%%

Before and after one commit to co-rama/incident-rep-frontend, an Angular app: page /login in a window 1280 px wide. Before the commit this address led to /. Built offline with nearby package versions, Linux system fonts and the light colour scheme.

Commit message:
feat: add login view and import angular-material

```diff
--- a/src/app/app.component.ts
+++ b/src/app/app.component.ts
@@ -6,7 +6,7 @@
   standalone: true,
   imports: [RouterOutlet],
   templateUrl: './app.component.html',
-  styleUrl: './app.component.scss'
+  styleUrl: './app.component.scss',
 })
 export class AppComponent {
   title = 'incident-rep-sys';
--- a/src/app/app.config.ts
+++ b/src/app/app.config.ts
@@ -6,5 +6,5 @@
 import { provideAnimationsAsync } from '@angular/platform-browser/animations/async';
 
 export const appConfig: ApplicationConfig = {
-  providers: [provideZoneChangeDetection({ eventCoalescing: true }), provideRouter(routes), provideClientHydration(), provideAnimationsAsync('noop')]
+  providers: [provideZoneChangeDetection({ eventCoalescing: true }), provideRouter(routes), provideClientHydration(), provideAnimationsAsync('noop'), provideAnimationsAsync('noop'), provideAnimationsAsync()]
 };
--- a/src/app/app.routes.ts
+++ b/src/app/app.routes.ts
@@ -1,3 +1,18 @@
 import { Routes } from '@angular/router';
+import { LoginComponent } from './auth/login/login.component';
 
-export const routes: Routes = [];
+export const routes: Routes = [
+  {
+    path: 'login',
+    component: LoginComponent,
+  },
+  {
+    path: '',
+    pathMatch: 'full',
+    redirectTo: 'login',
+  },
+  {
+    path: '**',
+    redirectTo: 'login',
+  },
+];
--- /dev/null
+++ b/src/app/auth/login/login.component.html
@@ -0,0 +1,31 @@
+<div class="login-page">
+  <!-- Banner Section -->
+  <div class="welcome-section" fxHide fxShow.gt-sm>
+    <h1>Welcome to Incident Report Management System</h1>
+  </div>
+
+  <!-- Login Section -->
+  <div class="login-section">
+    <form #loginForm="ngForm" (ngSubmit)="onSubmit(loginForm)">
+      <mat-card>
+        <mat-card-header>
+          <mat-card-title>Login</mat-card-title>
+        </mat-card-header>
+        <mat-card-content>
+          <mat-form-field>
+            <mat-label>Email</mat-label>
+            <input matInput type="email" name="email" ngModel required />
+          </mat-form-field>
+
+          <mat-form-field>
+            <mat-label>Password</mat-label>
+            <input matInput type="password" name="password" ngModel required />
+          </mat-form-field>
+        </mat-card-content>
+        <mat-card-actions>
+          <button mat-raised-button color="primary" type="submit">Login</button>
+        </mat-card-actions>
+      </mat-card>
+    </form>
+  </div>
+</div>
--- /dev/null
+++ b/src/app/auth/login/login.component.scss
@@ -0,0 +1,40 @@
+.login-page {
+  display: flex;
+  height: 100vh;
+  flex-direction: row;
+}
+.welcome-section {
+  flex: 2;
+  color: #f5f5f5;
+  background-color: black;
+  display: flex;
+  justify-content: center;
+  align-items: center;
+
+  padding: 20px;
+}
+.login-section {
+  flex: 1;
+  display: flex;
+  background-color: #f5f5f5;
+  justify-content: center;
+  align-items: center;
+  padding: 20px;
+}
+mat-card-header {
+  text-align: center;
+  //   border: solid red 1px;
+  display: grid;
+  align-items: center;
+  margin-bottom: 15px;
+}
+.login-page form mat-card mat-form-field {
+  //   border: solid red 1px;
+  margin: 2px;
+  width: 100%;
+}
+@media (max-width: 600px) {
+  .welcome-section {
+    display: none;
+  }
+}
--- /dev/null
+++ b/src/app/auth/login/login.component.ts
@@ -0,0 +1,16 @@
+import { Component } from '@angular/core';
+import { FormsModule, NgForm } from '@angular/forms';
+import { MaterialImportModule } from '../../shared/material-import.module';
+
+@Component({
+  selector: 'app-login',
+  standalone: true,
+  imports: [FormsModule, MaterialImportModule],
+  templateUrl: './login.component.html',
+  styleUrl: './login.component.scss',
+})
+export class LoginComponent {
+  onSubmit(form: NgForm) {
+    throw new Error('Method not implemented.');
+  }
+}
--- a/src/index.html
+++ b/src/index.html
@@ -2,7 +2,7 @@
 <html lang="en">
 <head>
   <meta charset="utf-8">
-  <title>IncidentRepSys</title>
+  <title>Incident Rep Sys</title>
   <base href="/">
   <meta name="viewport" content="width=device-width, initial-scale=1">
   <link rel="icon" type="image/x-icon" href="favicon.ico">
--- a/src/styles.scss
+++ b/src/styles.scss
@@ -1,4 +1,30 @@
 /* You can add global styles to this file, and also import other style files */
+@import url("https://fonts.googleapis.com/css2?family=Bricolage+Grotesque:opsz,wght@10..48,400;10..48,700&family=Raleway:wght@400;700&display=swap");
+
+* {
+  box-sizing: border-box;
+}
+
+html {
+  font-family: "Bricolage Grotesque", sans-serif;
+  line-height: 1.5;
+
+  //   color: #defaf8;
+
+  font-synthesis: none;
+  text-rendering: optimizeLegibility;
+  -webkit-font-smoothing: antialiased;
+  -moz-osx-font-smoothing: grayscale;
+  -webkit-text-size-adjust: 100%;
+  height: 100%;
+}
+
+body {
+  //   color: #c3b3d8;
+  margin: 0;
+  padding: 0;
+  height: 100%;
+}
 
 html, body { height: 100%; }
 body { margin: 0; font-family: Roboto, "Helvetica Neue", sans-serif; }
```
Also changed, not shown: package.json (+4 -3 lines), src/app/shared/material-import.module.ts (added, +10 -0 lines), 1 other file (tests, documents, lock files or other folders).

%%

- [Required work]: Lines that contain "title" should be pulled from the entries above and reported.

- [Written solution]:
   title = 'incident-rep-sys';
+          <mat-card-title>Login</mat-card-title>
-  <title>IncidentRepSys</title>
+  <title>Incident Rep Sys</title>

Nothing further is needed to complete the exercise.